Washington D.C. – Congressman John Faso (R-Kinderhook) today announced his support for the DRIVE-Safe Act (H.R. 5358) to help alleviate the nationwide shortage of commercial truck drivers. The bipartisan bill would amend federal regulations currently preventing truck drivers under the age of 21 from crossing state boundaries. Currently, the state of New York allows truck drivers under the age of 21, and the age of 18 or over, to drive within the state on intrastate highways, but not on interstate highways.
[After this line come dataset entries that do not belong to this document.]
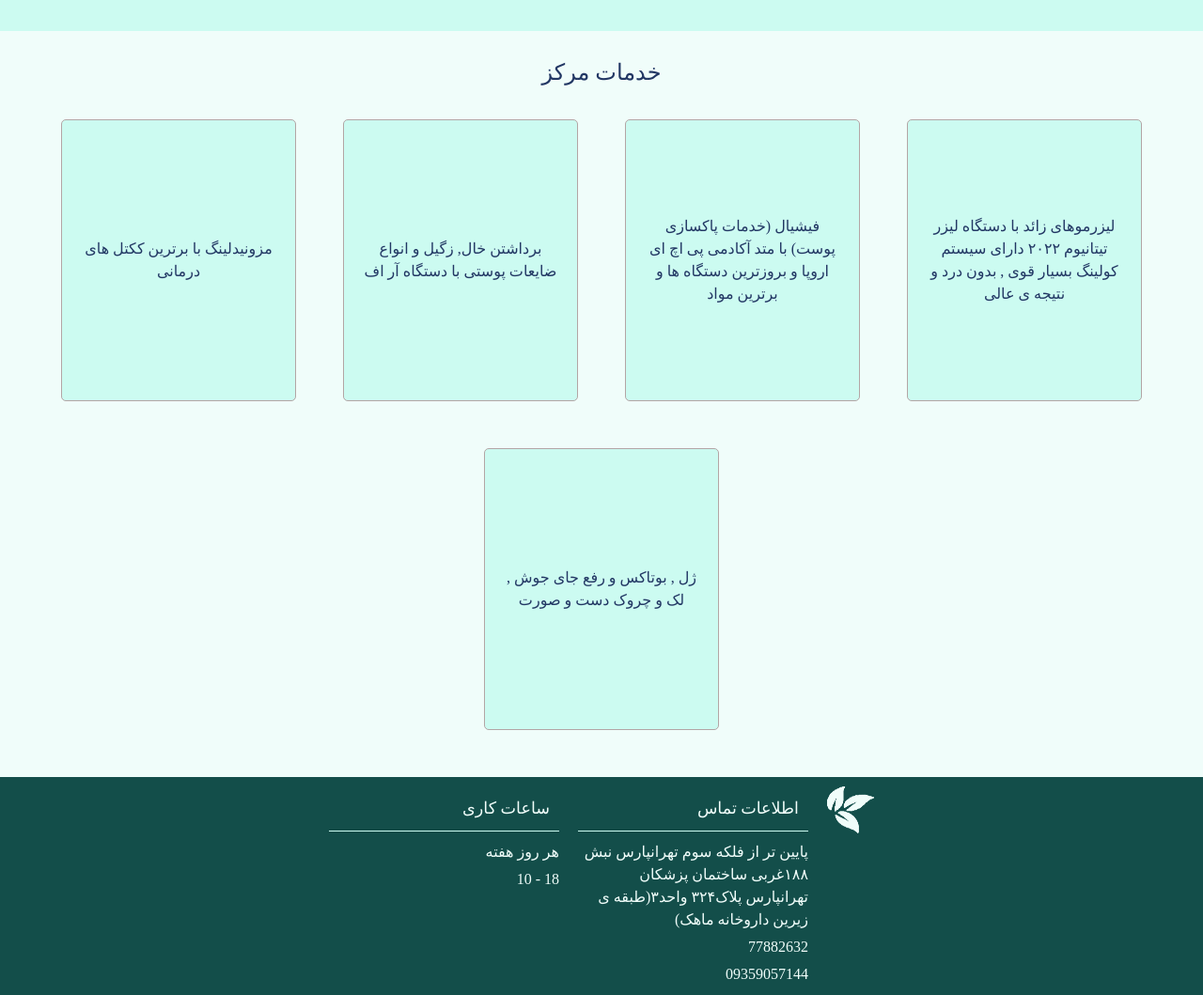
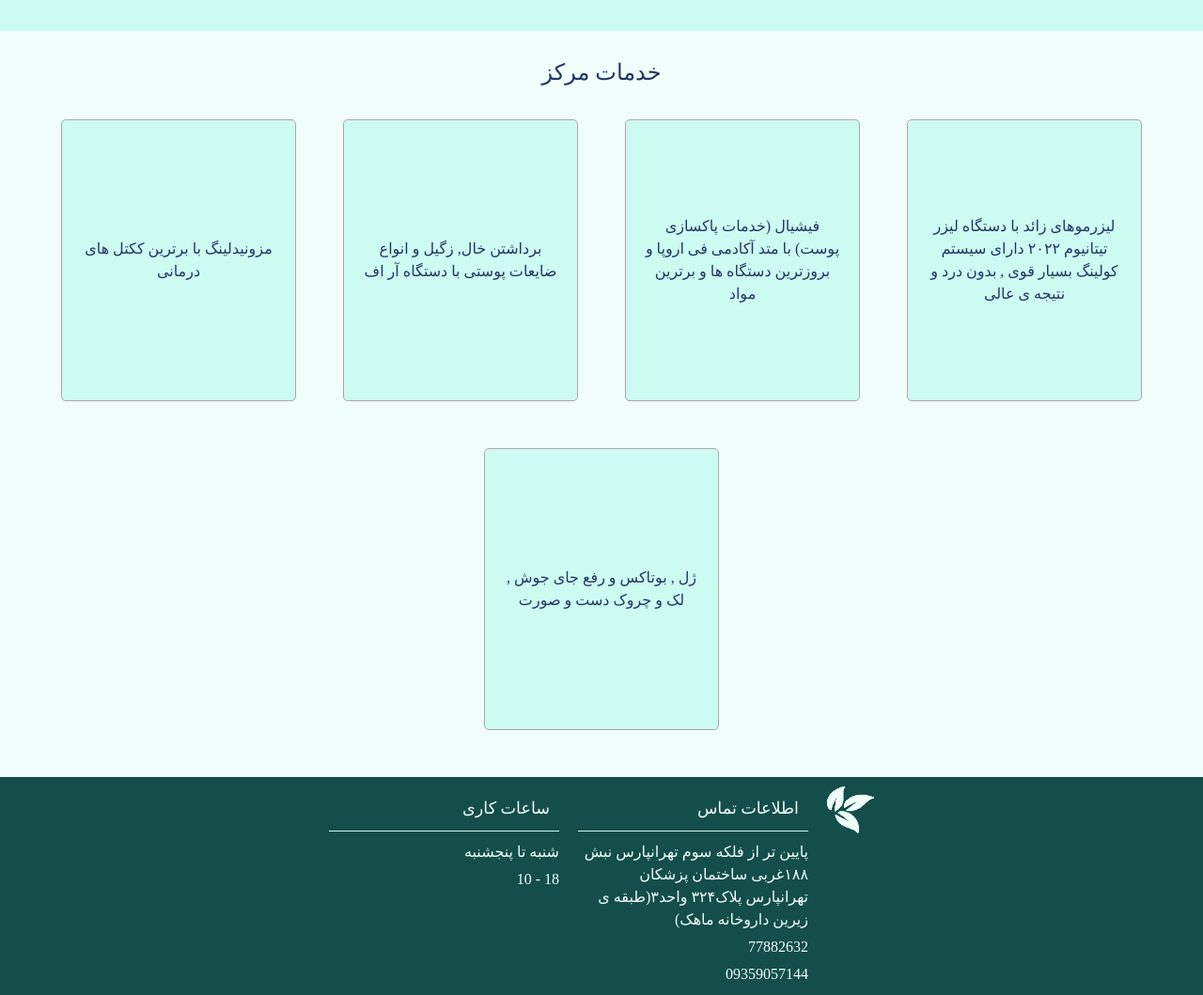
Before and after one commit to ARZ-barca/taravat, a website: page index.html in a window 1280 px wide. Shown: the part 727-1786 px from the top of the page at 94% size. Drawn offline with Linux system fonts and the light colour scheme.

Commit message:
fix typo

```diff
--- a/index.html
+++ b/index.html
@@ -46,8 +46,8 @@
               بسیار قوی , بدون درد و نتیجه ی عالی
             </div>
             <div class="service">
-              فیشیال (خدمات پاکسازی پوست) با متد آکادمی پی اچ ای اروپا و
-              بروزترین دستگاه ها و برترین مواد
+              فیشیال (خدمات پاکسازی پوست) با متد آکادمی فی اروپا و بروزترین
+              دستگاه ها و برترین مواد
             </div>
             <div class="service">
               برداشتن خال, زگیل و انواع ضایعات پوستی با دستگاه آر اف
@@ -73,7 +73,7 @@
           </div>
           <div class="hours">
             <h5 class="heading">ساعات کاری</h5>
-            <p>هر روز هفته</p>
+            <p>شنبه تا پنجشنبه</p>
             <p>10 - 18</p>
           </div>
         </div>
```
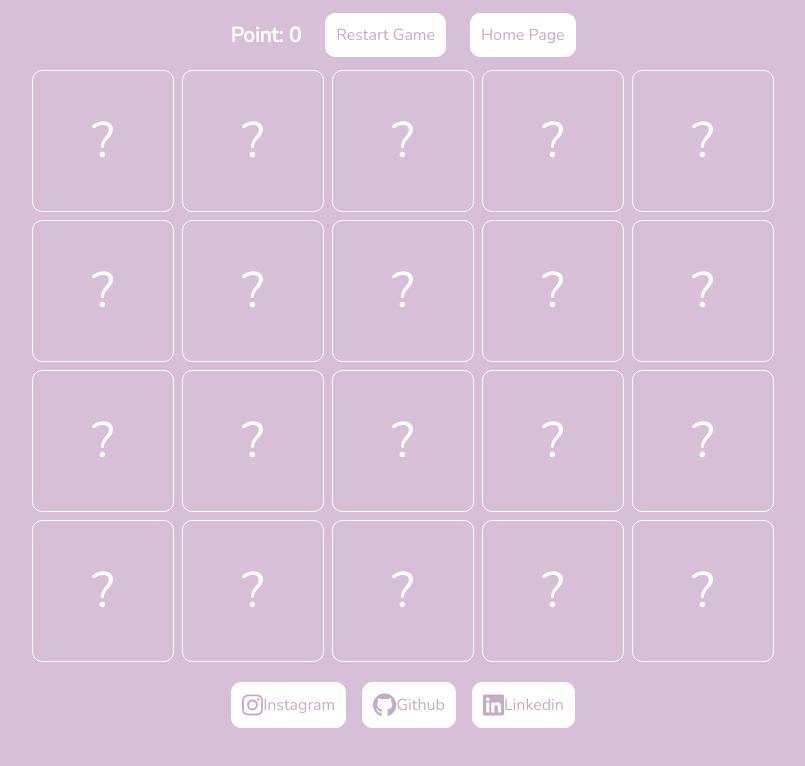
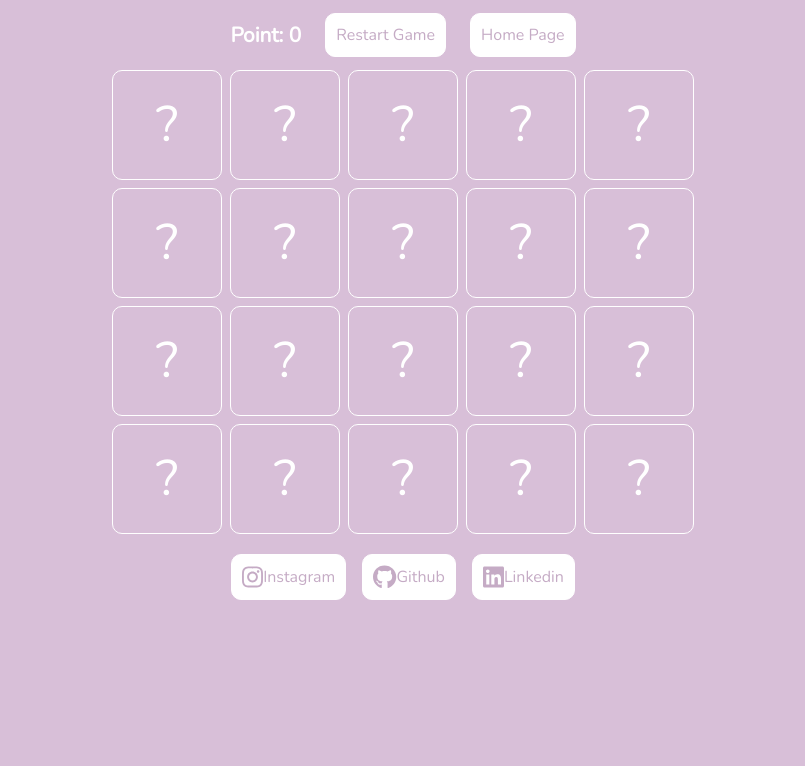
Before and after one commit to furkanerr/Card-Game-redux-toolkit, a React (Create React App) app: page /game in a window 1280 px wide. Shown: the top 766 px of the page, without its empty margins (237-1042 px from the left). Built offline with nearby package versions, Linux system fonts and the light colour scheme.

Commit message:
bugs fixed

```diff
--- a/src/components/Card/Card.module.css
+++ b/src/components/Card/Card.module.css
@@ -10,12 +10,12 @@
   cursor: pointer;
 }
 
-.Container:hover{
-  border: 1px solid #D8BFD8;
+.Container:hover {
+  border: 1px solid #d8bfd8;
   box-shadow: 0px 0px 10px #ca60ca;
   transform: scale(1.05);
 }
-.flipped{
+.flipped {
   width: 120px;
   aspect-ratio: 1;
   border-radius: 10px;
@@ -23,103 +23,82 @@
   display: flex;
   align-items: center;
   justify-content: center;
-
 }
 
-.back{
+.back {
   font-size: 50px;
   color: white;
 }
 
-/* img {
-  width: 100%;
-  height: 100%;
-  border-radius: 10px;
-  transform: rotateY(90deg);
-  transition: all ease-in 0.2s;
-
-
-} */
-.card{
+.card {
   width: 100%;
 }
-.card .front{
+.card .front {
   transform: rotateY(90deg);
   transition: all ease-in 0.2s;
   position: absolute;
 }
 
-  .card .back{
+.card .back {
   transition: all ease-in 0.2s;
   place-items: center;
 }
 
-  .flipped .front{
+.flipped .front {
   transform: rotateY(0deg);
 
   width: 6%;
-  /* height: 16%; */
+
   border-radius: 10px;
-
 }
 
-  .flipped .back{
+.flipped .back {
   transform: rotateY(90deg);
   transition-delay: 0s;
-
-
 }
 
 @media screen and (max-width: 1440px) {
   .Container {
-      width: 140px;
-
+    width: 108px;
   }
-    .flipped{
-      width: 140px;
+  .flipped {
+    width: 108px;
   }
   .card .front {
-      width: 10%;
-      /* height: 18%; */
+    width: 7.5%;
   }
 }
 @media screen and (max-width: 1024px) {
   .Container {
     width: 100px;
-
   }
-    .flipped{
+  .flipped {
     width: 100px;
   }
-    .card .front{
+  .card .front {
     width: 10%;
-      /* height: 23%; */
   }
 }
 @media screen and (max-width: 768px) {
   .Container {
     width: 74px;
-
   }
-    .flipped{
+  .flipped {
     width: 74px;
   }
 
-    .card .front{
+  .card .front {
     width: 10%;
-      /* height: 16%;  */
   }
 }
 @media screen and (max-width: 375px) {
   .Container {
     width: 65px;
-
   }
-    .flipped{
+  .flipped {
     width: 65px;
   }
-    .card .front{
+  .card .front {
     width: 17%;
-      /* height: 15%; */
   }
 }
--- a/src/index.css
+++ b/src/index.css
@@ -5,6 +5,7 @@ body {
     sans-serif;
   -webkit-font-smoothing: antialiased;
   -moz-osx-font-smoothing: grayscale;
+  background-color: 	#D8BFD8;
 }
 
 code {
--- a/src/pages/GamePage/GamePage.module.css
+++ b/src/pages/GamePage/GamePage.module.css
@@ -1,24 +1,20 @@
-.Container{
+.Container {
   display: flex;
   flex-direction: column;
   align-items: center;
-
-    background-color: 	#D8BFD8;
-    font-family: 'Nunito', sans-serif;
-    height: 100vh;
-
+  font-family: "Nunito", sans-serif;
+  height: 100%;
 }
-.GameContainer{
+.GameContainer {
   place-items: center;
   display: grid;
   row-gap: 0.5rem;
   column-gap: 0.5rem;
   grid-template-columns: repeat(5, 1fr);
-
 }
 
 @media screen and (max-width: 375px) {
-    .GameContainer{
+  .GameContainer {
     width: 100%;
   }
 }
```
Lines whose indentation alone changed are shown as unchanged.
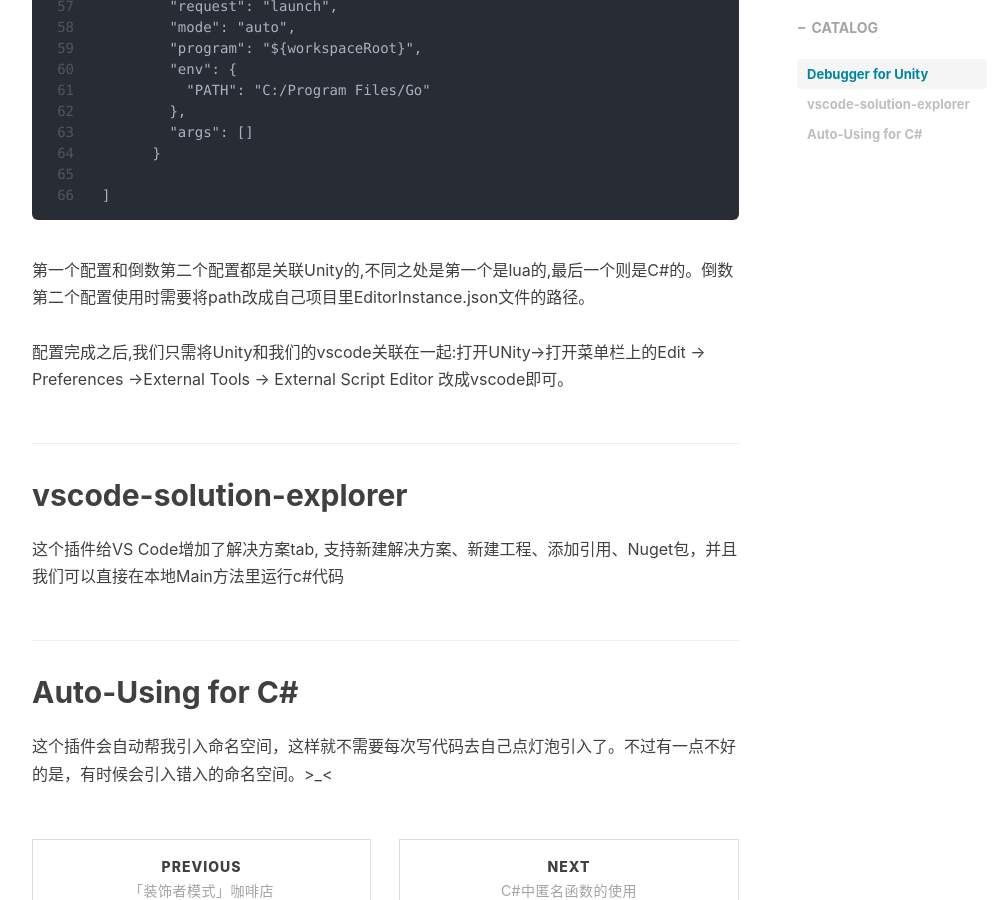
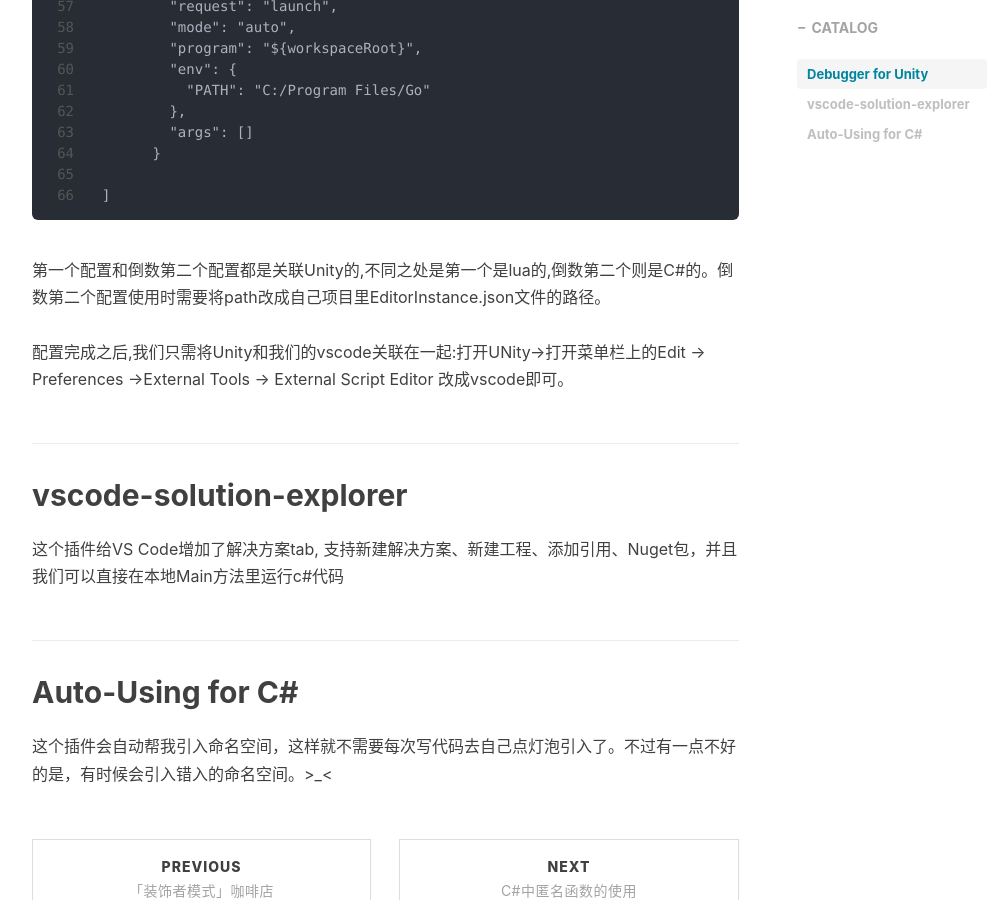
Before and after one commit to Kakoy97/Kakoy97.GitHub.io, a Jekyll site: the page built from _posts/2021-11-08-ShareVScode.markdown, in a window 1280 px wide and 900 px high, scrolled down 1898 px. Shown: the whole window, without its empty margins (233-1234 px from the left). Built offline with Jekyll 4.4.1, drawn with Linux system fonts in a browser that asks for light colours; nearby versions of some CDN libraries; comment, search, counter and statistics services are not loaded.

Commit message:
2022.1.21.18.35

```diff
--- a/_posts/2021-11-08-ShareVScode.markdown
+++ b/_posts/2021-11-08-ShareVScode.markdown
@@ -83,7 +83,7 @@ tags:
 
 
 <div>
-    <br>第一个配置和倒数第二个配置都是关联Unity的,不同之处是第一个是lua的,最后一个则是C#的。倒数第二个配置使用时需要将path改成自己项目里EditorInstance.json文件的路径。
+    <br>第一个配置和倒数第二个配置都是关联Unity的,不同之处是第一个是lua的,倒数第二个则是C#的。倒数第二个配置使用时需要将path改成自己项目里EditorInstance.json文件的路径。
     <br>
     <br>配置完成之后,我们只需将Unity和我们的vscode关联在一起:打开UNity->打开菜单栏上的Edit -> Preferences ->External Tools -> External Script Editor 改成vscode即可。
 </div>
```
According to the Trucking Association of New York, 89% of New York communities depend exclusively on trucks to move their goods. The trucking industry in the state provides more than 275,000 jobs and pays wages in excess of $13 billion annually. However, there was an estimated 50,000-driver shortage nationwide in 2017, according to the American Trucking Association. That shortage is expected to rise to 174,000 drivers by 2026, if the current trends continue.
“Today’s truck driver shortage is worse than in any other period in the 109 years Ginsberg’s Foods has been in business,” said Ginsberg’s Foods CEO, Suzanne Rajczi. “The truck driver shortage hurts the U.S. economy, slows innovation, creates additional expense, and delays the delivery of critical resources to hospitals, schools, restaurants, and other businesses. The DRIVE-Safe Act is critical legislation that could have a profoundly positive impact on the economy and address a major threat to our country’s progress.”
“Demand for freight transportation is rising and the age of the truck driver workforce is growing older,” said Faso. “Most states across the country, including New York, already allow those under the age of 21, and at least the age of 18, to operate a commercial freight truck. This simple regulatory change would not only help alleviate the shortage, but it would also open up opportunities for young adults to enter the workforce and access good-paying jobs.”
Prior to having the regulation lapse for an individual, the prospective driver must complete sequential probationary periods where the individual must complete at least 400 hours of on-duty time with at least 240 hours driving with a qualified drive professional mentor. The additional training is more robust than current requirements. The driver must also be 18 years old.